_PROMPT_.
Go through the entries below. Copy out every line that contains "figure".

Change listing data:
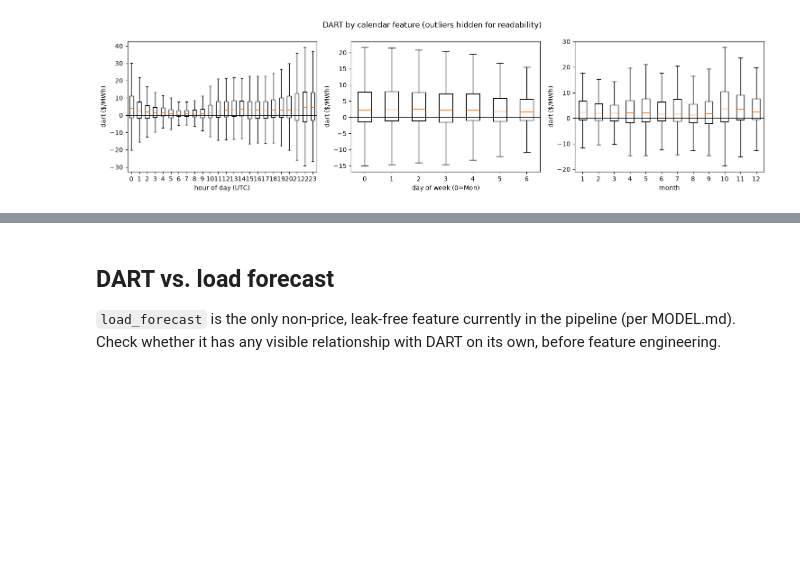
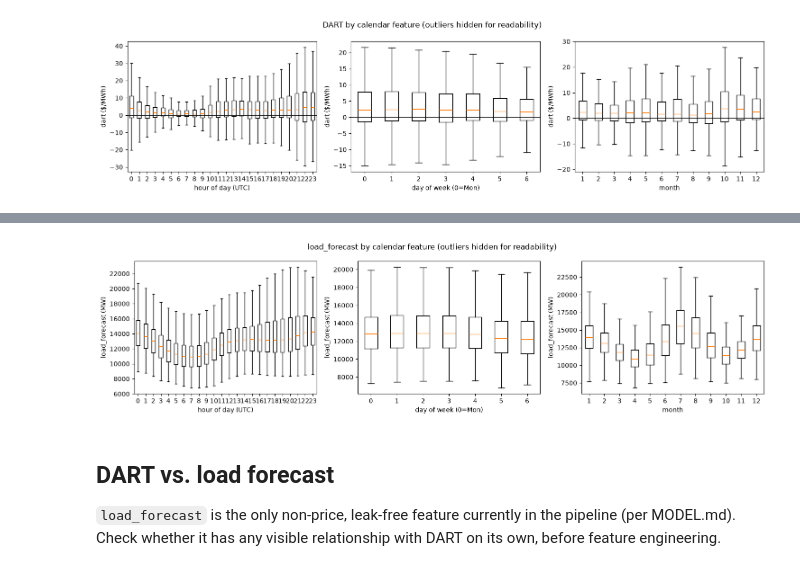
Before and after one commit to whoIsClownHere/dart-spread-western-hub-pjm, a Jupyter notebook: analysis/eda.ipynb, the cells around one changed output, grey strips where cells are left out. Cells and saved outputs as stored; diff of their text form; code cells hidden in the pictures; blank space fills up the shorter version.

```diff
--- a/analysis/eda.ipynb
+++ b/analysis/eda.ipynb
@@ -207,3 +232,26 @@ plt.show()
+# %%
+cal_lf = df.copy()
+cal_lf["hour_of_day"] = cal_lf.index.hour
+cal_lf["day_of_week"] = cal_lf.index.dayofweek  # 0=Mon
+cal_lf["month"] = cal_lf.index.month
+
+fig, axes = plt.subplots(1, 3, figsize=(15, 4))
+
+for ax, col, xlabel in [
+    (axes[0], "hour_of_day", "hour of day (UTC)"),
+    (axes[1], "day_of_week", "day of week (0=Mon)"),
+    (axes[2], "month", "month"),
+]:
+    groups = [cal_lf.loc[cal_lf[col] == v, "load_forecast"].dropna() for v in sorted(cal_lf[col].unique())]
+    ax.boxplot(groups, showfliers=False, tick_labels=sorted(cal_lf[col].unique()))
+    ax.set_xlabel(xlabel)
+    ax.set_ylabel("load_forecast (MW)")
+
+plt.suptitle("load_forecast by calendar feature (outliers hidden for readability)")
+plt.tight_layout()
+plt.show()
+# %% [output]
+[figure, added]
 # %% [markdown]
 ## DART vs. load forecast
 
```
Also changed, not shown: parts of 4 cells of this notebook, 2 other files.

...

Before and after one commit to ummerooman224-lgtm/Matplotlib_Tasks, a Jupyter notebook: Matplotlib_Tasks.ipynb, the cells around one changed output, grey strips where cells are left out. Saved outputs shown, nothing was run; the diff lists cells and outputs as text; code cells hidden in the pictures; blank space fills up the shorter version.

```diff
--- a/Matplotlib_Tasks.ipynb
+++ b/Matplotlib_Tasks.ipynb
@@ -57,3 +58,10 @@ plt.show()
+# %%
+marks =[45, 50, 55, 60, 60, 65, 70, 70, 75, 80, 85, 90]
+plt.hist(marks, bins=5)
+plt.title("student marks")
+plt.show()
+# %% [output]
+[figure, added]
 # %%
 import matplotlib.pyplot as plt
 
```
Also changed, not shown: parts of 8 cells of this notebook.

--

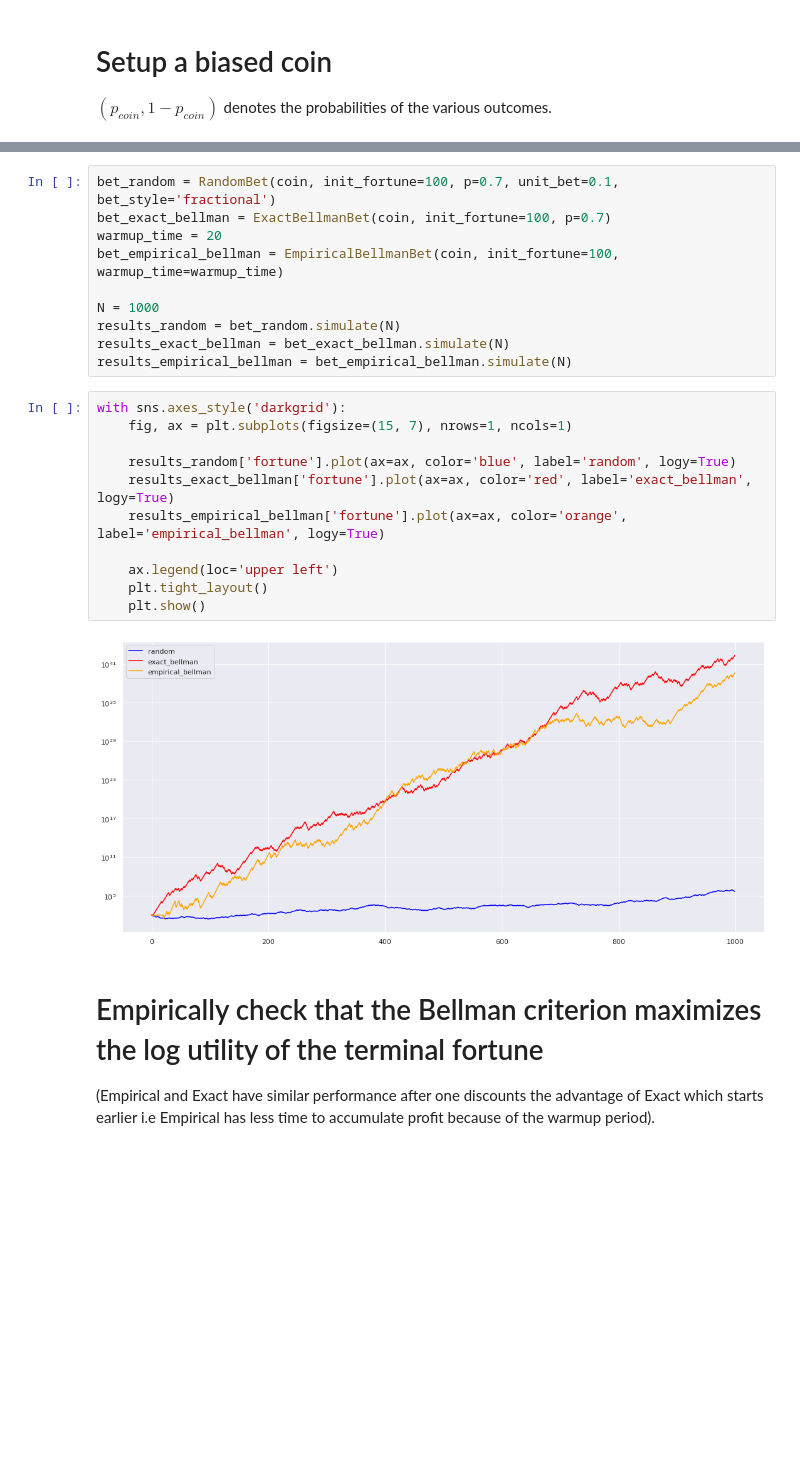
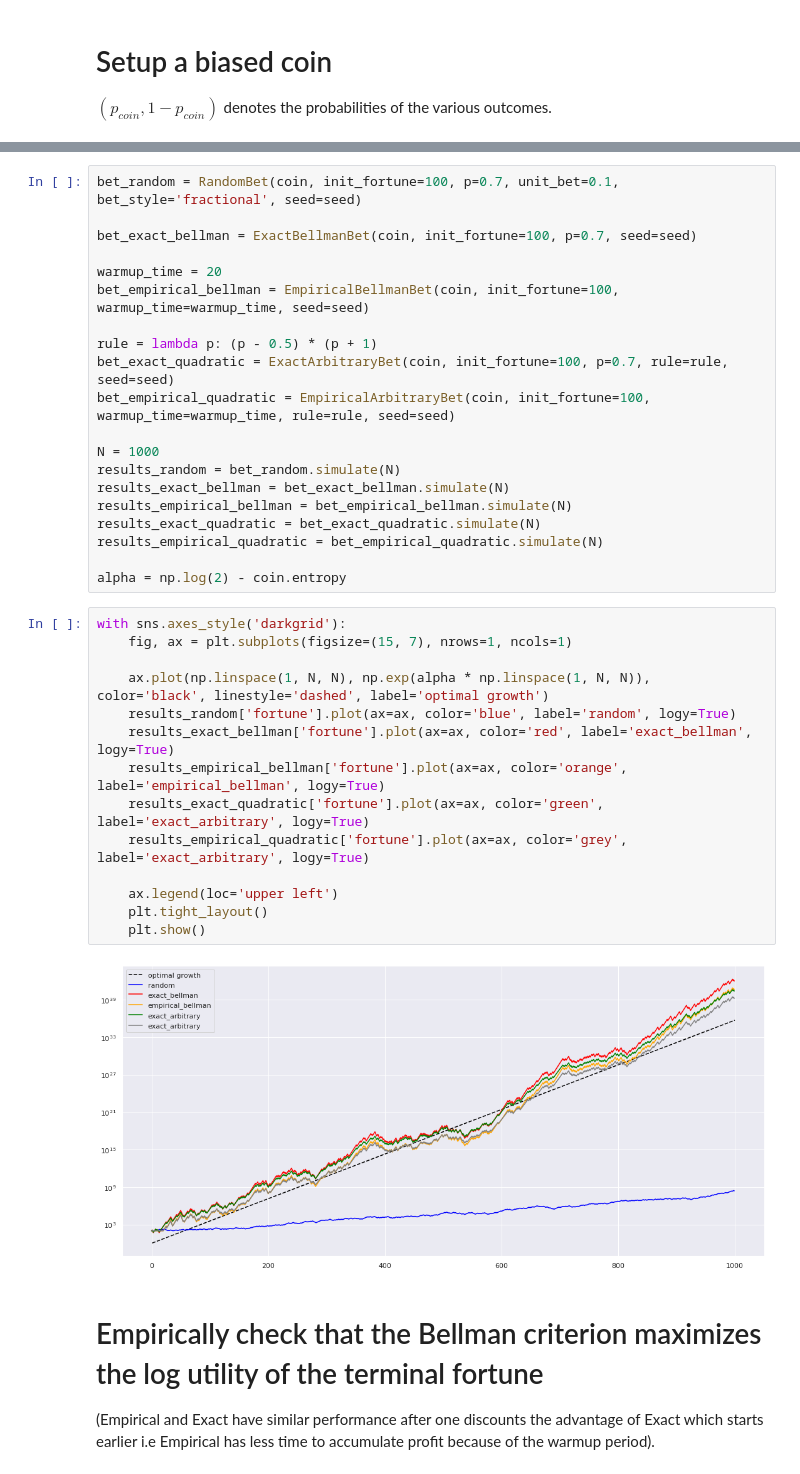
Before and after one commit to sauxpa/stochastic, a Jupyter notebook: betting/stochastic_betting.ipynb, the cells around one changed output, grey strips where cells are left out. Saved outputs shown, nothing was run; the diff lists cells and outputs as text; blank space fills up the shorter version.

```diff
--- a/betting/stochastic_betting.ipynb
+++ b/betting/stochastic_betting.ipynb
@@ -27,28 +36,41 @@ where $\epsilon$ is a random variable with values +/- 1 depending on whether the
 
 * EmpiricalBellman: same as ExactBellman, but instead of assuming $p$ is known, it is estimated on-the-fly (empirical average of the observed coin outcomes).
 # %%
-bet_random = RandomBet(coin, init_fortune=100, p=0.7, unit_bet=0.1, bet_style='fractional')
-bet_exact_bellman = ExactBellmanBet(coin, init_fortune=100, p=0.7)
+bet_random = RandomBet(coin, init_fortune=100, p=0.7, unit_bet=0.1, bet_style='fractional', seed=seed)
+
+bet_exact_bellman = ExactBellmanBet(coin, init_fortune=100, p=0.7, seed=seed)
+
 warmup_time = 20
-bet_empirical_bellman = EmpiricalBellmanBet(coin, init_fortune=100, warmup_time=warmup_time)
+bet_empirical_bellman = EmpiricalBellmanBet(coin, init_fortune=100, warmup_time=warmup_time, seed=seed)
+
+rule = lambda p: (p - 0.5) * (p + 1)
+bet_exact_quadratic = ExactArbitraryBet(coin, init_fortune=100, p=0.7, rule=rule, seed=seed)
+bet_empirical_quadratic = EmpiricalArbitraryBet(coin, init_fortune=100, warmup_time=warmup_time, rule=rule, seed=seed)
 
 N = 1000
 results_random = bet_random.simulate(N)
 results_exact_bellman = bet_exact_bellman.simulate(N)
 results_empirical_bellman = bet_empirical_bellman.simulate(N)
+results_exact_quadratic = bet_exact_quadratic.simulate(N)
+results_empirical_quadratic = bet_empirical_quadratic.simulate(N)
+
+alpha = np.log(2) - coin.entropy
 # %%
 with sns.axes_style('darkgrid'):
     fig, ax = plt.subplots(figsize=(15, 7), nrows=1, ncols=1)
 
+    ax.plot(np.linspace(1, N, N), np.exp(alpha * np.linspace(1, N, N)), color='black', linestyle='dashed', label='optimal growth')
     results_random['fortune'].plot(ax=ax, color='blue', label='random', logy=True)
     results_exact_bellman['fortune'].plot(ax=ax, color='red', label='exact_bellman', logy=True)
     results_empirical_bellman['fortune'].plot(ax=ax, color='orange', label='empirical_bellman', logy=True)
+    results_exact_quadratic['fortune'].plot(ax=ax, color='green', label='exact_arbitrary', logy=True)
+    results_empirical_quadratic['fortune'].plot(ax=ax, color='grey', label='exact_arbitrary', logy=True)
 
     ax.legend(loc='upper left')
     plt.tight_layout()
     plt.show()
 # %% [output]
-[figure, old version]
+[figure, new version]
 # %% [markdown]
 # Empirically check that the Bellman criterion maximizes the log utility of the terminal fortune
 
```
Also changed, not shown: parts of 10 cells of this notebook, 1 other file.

_TASK SOLUTION_.
+[figure, added]
+[figure, added]
-[figure, old version]
+[figure, new version]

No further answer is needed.